[Task inputs — start]

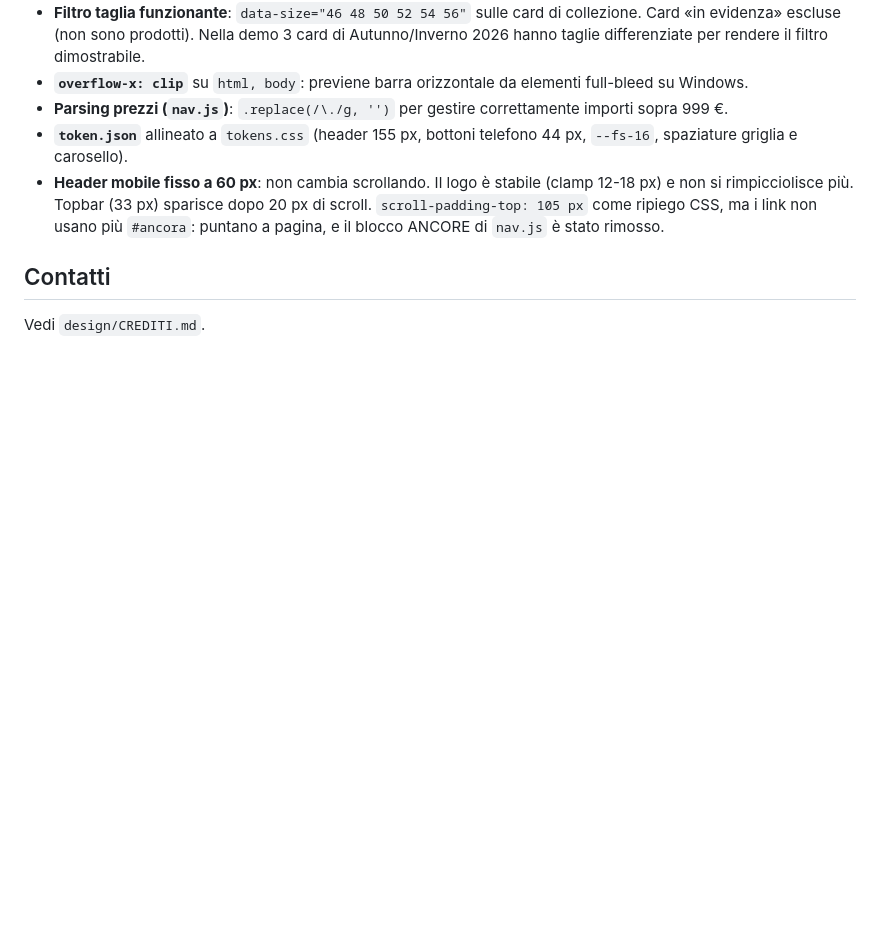
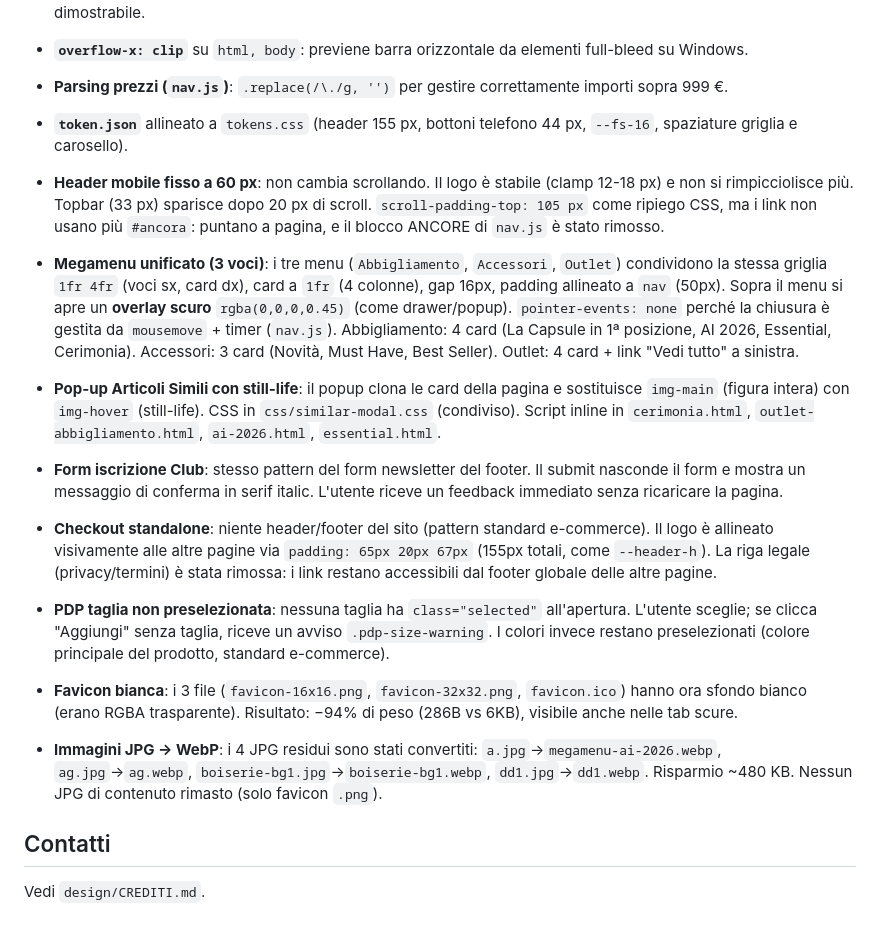
Before and after one commit to simone7769/dopp, a Markdown page: design/LEGGIMI-AGENZIA.md, the part around the change. GitHub-like rendering; blank space fills up the shorter version.

Commit message:
Docs: LEGGIMI con 7 nuovi pattern (megamenu, popup still-life, Club, checkout, PDP, favicon, JPG→WebP)

```diff
--- a/design/LEGGIMI-AGENZIA.md
+++ b/design/LEGGIMI-AGENZIA.md
@@ -84,6 +84,14 @@ Da terminale, nella cartella del progetto:
 - **`token.json`** allineato a `tokens.css` (header 155 px, bottoni telefono 44 px, `--fs-16`, spaziature griglia e carosello).
 - **Header mobile fisso a 60 px**: non cambia scrollando. Il logo è stabile (clamp 12-18 px) e non si rimpicciolisce più. Topbar (33 px) sparisce dopo 20 px di scroll. `scroll-padding-top: 105 px` come ripiego CSS, ma i link non usano più `#ancora`: puntano a pagina, e il blocco ANCORE di `nav.js` è stato rimosso.
 
+- **Megamenu unificato (3 voci)**: i tre menu (`Abbigliamento`, `Accessori`, `Outlet`) condividono la stessa griglia `1fr 4fr` (voci sx, card dx), card a `1fr` (4 colonne), gap 16px, padding allineato a `nav` (50px). Sopra il menu si apre un **overlay scuro** `rgba(0,0,0,0.45)` (come drawer/popup). `pointer-events: none` perché la chiusura è gestita da `mousemove` + timer (`nav.js`). Abbigliamento: 4 card (La Capsule in 1ª posizione, AI 2026, Essential, Cerimonia). Accessori: 3 card (Novità, Must Have, Best Seller). Outlet: 4 card + link "Vedi tutto" a sinistra.
+- **Pop-up Articoli Simili con still-life**: il popup clona le card della pagina e sostituisce `img-main` (figura intera) con `img-hover` (still-life). CSS in `css/similar-modal.css` (condiviso). Script inline in `cerimonia.html`, `outlet-abbigliamento.html`, `ai-2026.html`, `essential.html`.
+- **Form iscrizione Club**: stesso pattern del form newsletter del footer. Il submit nasconde il form e mostra un messaggio di conferma in serif italic. L'utente riceve un feedback immediato senza ricaricare la pagina.
+- **Checkout standalone**: niente header/footer del sito (pattern standard e-commerce). Il logo è allineato visivamente alle altre pagine via `padding: 65px 20px 67px` (155px totali, come `--header-h`). La riga legale (privacy/termini) è stata rimossa: i link restano accessibili dal footer globale delle altre pagine.
+- **PDP taglia non preselezionata**: nessuna taglia ha `class="selected"` all'apertura. L'utente sceglie; se clicca "Aggiungi" senza taglia, riceve un avviso `.pdp-size-warning`. I colori invece restano preselezionati (colore principale del prodotto, standard e-commerce).
+- **Favicon bianca**: i 3 file (`favicon-16x16.png`, `favicon-32x32.png`, `favicon.ico`) hanno ora sfondo bianco (erano RGBA trasparente). Risultato: −94% di peso (286B vs 6KB), visibile anche nelle tab scure.
+- **Immagini JPG → WebP**: i 4 JPG residui sono stati convertiti: `a.jpg`→`megamenu-ai-2026.webp`, `ag.jpg`→`ag.webp`, `boiserie-bg1.jpg`→`boiserie-bg1.webp`, `dd1.jpg`→`dd1.webp`. Risparmio ~480 KB. Nessun JPG di contenuto rimasto (solo favicon `.png`).
+
 ## Contatti
 
 Vedi `design/CREDITI.md`.
```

[Task inputs — finish]

▸ What is being asked: From the entries above, return each line with the word "still" in it.

▸ Task answer:
Docs: LEGGIMI con 7 nuovi pattern (megamenu, popup still-life, Club, checkout, PDP, favicon, JPG→WebP)
+- **Pop-up Articoli Simili con still-life**: il popup clona le card della pagina e sostituisce `img-main` (figura intera) con `img-hover` (still-life). CSS in `css/similar-modal.css` (condiviso). Script inline in `cerimonia.html`, `outlet-abbigliamento.html`, `ai-2026.html`, `essential.html`.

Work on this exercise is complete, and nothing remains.